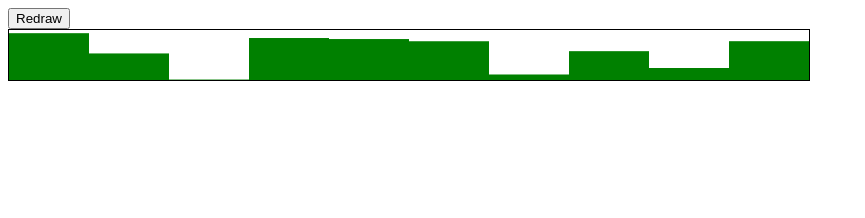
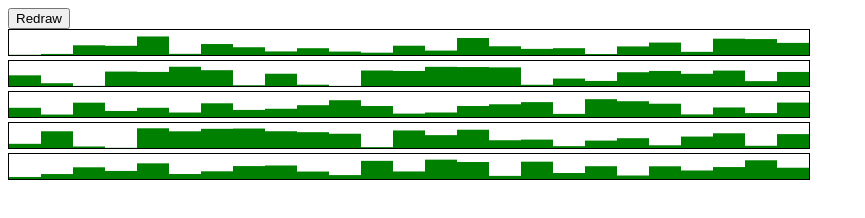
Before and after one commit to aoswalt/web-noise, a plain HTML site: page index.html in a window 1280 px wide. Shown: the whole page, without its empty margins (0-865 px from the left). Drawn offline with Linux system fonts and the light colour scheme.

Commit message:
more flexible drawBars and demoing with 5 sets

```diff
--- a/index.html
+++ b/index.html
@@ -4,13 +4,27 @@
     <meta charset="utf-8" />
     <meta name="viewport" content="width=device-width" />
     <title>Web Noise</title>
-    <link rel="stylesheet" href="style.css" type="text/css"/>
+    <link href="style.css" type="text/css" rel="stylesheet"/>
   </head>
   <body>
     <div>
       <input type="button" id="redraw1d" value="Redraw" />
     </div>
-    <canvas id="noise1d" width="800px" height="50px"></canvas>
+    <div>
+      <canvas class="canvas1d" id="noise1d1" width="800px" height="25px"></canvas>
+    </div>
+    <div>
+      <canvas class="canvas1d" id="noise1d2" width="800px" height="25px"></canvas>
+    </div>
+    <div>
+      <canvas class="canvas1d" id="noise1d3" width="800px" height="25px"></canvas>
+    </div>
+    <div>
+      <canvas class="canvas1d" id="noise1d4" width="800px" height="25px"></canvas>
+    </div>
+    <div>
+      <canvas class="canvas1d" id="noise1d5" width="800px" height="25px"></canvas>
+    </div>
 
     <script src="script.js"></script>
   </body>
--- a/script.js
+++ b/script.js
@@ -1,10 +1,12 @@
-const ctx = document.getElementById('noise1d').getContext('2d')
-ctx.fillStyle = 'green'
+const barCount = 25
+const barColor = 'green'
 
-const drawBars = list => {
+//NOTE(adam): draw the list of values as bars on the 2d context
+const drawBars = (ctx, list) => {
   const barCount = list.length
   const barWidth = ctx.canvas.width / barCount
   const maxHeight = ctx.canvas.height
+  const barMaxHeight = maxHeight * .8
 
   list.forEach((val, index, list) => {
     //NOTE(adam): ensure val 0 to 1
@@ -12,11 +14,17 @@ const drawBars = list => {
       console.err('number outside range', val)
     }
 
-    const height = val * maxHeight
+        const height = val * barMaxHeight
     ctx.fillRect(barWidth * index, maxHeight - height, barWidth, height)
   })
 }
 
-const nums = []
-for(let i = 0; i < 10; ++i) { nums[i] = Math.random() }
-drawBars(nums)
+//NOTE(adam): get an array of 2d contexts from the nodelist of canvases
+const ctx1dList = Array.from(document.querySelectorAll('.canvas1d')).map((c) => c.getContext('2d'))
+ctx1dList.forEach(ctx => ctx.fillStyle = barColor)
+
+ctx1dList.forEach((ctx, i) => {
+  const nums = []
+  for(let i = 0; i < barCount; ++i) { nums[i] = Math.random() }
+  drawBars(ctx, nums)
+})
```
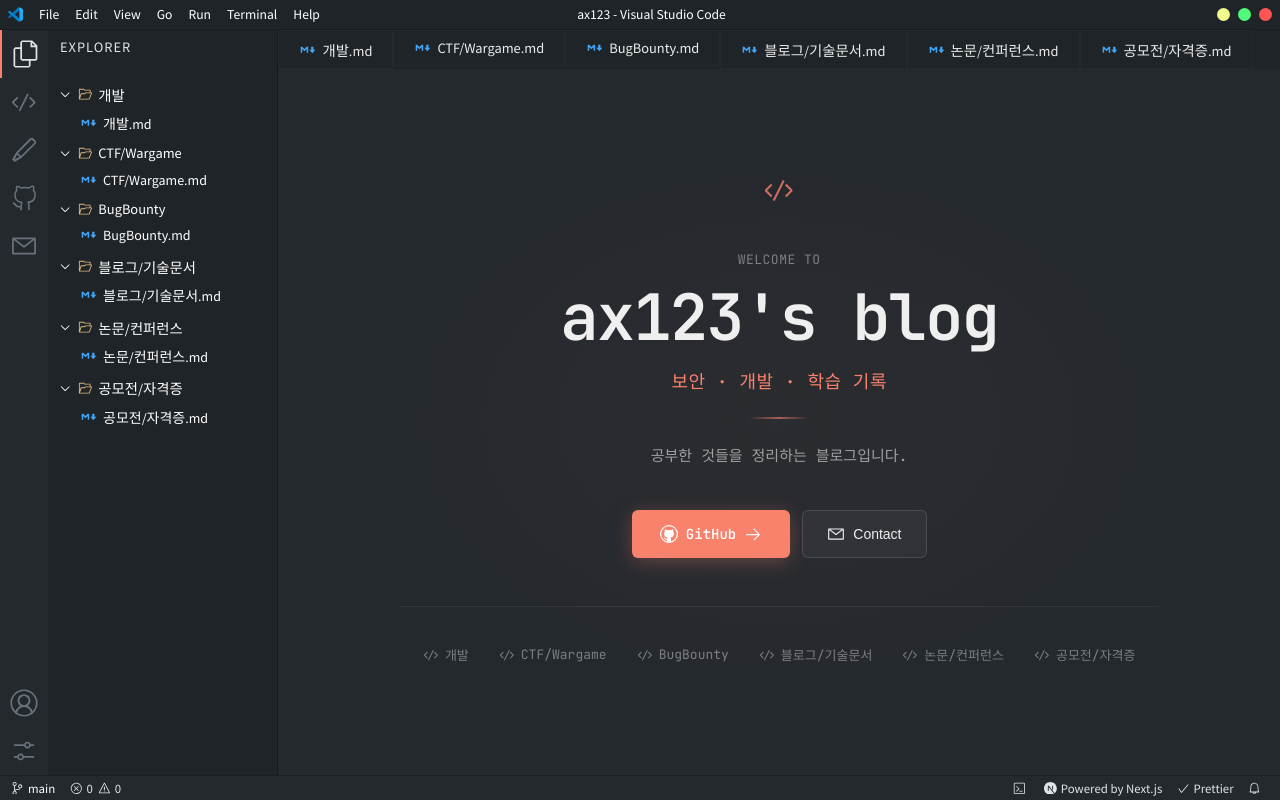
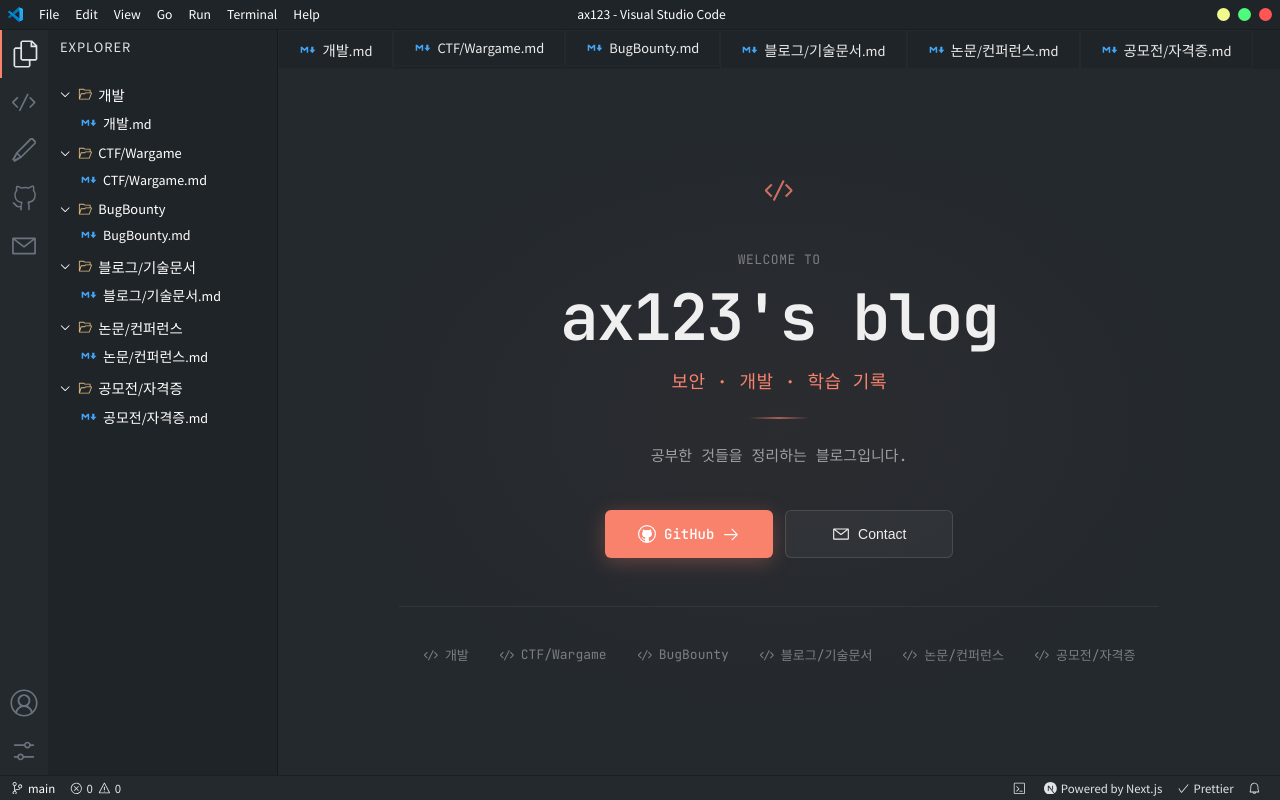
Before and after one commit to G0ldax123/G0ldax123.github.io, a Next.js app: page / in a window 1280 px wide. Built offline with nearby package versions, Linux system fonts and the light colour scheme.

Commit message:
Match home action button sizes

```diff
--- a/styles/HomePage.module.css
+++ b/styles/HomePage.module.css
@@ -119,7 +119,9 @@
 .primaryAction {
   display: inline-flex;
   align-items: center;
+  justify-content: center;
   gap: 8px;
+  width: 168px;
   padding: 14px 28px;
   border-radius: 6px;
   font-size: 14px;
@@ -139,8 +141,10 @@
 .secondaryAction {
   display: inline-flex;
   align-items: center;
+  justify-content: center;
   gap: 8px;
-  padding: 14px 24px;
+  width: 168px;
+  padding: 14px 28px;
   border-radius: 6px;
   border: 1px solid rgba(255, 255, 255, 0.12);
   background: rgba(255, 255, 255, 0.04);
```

• • • •

Please report every line of the records above that contains the word "nums".

-const nums = []
-for(let i = 0; i < 10; ++i) { nums[i] = Math.random() }
-drawBars(nums)
+  const nums = []
+  for(let i = 0; i < barCount; ++i) { nums[i] = Math.random() }
+  drawBars(ctx, nums)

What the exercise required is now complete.